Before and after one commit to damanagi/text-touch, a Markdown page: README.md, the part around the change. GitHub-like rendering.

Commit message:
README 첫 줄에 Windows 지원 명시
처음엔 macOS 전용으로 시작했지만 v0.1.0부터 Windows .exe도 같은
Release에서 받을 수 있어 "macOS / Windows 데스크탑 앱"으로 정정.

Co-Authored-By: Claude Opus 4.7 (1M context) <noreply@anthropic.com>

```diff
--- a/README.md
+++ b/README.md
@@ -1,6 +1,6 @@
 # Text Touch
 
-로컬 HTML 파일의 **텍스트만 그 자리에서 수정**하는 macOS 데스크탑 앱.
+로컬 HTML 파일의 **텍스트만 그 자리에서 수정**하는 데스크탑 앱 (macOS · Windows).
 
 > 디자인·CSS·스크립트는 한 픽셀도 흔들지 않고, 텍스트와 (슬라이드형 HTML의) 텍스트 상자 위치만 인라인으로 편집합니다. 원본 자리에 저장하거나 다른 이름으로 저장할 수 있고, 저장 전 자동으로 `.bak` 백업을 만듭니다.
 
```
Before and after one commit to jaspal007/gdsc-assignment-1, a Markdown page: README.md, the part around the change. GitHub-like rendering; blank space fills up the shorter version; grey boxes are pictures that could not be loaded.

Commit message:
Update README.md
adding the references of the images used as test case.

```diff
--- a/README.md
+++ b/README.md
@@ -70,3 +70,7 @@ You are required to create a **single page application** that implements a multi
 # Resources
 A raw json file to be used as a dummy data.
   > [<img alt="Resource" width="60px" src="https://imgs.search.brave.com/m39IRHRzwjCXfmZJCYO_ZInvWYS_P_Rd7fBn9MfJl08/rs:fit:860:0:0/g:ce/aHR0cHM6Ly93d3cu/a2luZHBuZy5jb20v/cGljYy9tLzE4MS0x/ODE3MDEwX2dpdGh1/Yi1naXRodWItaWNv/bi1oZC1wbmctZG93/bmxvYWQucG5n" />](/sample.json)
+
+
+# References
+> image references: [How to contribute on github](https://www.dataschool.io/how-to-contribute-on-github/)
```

......

# TO DO:
Type the records out again. Match them exactly.

# WRITTEN SOLUTION:
Before and after one commit to damanagi/text-touch, a Markdown page: README.md, the part around the change. GitHub-like rendering.

Commit message:
README 첫 줄에 Windows 지원 명시
처음엔 macOS 전용으로 시작했지만 v0.1.0부터 Windows .exe도 같은
Release에서 받을 수 있어 "macOS / Windows 데스크탑 앱"으로 정정.

Co-Authored-By: Claude Opus 4.7 (1M context) <noreply@anthropic.com>

```diff
--- a/README.md
+++ b/README.md
@@ -1,6 +1,6 @@
 # Text Touch
 
-로컬 HTML 파일의 **텍스트만 그 자리에서 수정**하는 macOS 데스크탑 앱.
+로컬 HTML 파일의 **텍스트만 그 자리에서 수정**하는 데스크탑 앱 (macOS · Windows).
 
 > 디자인·CSS·스크립트는 한 픽셀도 흔들지 않고, 텍스트와 (슬라이드형 HTML의) 텍스트 상자 위치만 인라인으로 편집합니다. 원본 자리에 저장하거나 다른 이름으로 저장할 수 있고, 저장 전 자동으로 `.bak` 백업을 만듭니다.
 
```
Before and after one commit to jaspal007/gdsc-assignment-1, a Markdown page: README.md, the part around the change. GitHub-like rendering; blank space fills up the shorter version; grey boxes are pictures that could not be loaded.

Commit message:
Update README.md
adding the references of the images used as test case.

```diff
--- a/README.md
+++ b/README.md
@@ -70,3 +70,7 @@ You are required to create a **single page application** that implements a multi
 # Resources
 A raw json file to be used as a dummy data.
   > [<img alt="Resource" width="60px" src="https://imgs.search.brave.com/m39IRHRzwjCXfmZJCYO_ZInvWYS_P_Rd7fBn9MfJl08/rs:fit:860:0:0/g:ce/aHR0cHM6Ly93d3cu/a2luZHBuZy5jb20v/cGljYy9tLzE4MS0x/ODE3MDEwX2dpdGh1/Yi1naXRodWItaWNv/bi1oZC1wbmctZG93/bmxvYWQucG5n" />](/sample.json)
+
+
+# References
+> image references: [How to contribute on github](https://www.dataschool.io/how-to-contribute-on-github/)
```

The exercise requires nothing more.